It seems that people who process sensory information differently are those we identify as having a high I.Q.
Of course, “sensory processing problems” is a main aspect of autism. Does this mean that those with autism ought to have a high I.Q.?
Well, historically people with autism have been shown to have lower I.Q.s than the general population. However, those with Asperger’s generally are seen to have higher I.Q.’s than average. Now, if Asperger’s is, in many ways, simply autism without the language delay, then this raises some interesting issues. Are the low I.Q. scores for those with autism a result of language issues? It seems that that may in fact be the case. Indeed, when alternative measurements of intelligence have been used with certain people with autism, their I.Q. scores jumped from “mentally retarded” to “genius.”
Consider the results from the first article. Two of the aspects of people with high I.Q.s are the ability to focus and to pick out details. These are aspects commonly found in people with Asperger’s especially. It is part of bottom-up thinking — the details give rise to the big picture for someone with autism. Neurotypicals, on the other hand, see the big picture first — this is part of top-down thinking. As a result, they may miss the details, just as bottom-up thinkers may miss the big picture.
In a sense, this means that “high I.Q.” is practically equivalent with “having autism.” Or at least “having Asperger’s.” And as we find more and better ways of reaching non-verbal and low-verbal autistics, I suspect we will find more and more high I.Q.s out there.
Part of the issue involves the general ability to integrate the details. Integration of details becomes increasingly problematic as you move along the autism spectrum. Those with Asperger’s can integrate the best among those on the spectrum, whereas the most sever may not be able to integrate at all. Such a person would, of course, be identified as having severe mental deficiency, since they cannot make any sense of the world at all. The result, it would seem to me, would be a sort of U-shaped range of I.Q., with large numbers with high I.Q. being closer to the Asperger’s end and there being a tipping point of inability to integrate then resulting in very low I.Q.s at the extreme other end.

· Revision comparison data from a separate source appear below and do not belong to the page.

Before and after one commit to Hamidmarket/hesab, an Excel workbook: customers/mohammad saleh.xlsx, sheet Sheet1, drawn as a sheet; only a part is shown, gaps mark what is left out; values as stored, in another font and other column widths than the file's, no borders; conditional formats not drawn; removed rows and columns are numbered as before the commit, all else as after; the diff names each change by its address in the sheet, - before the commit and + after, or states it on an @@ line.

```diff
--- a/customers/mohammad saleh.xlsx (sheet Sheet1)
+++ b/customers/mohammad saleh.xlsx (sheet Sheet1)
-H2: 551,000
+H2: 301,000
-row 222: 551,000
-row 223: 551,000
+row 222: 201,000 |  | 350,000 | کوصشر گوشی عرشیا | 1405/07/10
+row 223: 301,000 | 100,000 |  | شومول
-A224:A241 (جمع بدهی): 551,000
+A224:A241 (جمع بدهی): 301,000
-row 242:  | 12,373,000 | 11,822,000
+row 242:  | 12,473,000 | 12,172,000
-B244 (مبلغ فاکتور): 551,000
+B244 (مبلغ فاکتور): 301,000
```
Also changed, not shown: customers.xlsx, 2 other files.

The result of this would be a situation where those with Asperger’s would appear to have high I.Q.s on average, whereas those with autism would appear to have average I.Q.’s on average. Of course, if you average a group that in fact has two groups in it — one with high I.Q. and another with low I.Q. — you would expect the average of that larger group to be average I.Q. All of which points to some problems with looking at groups statistically without paying much attention to the details.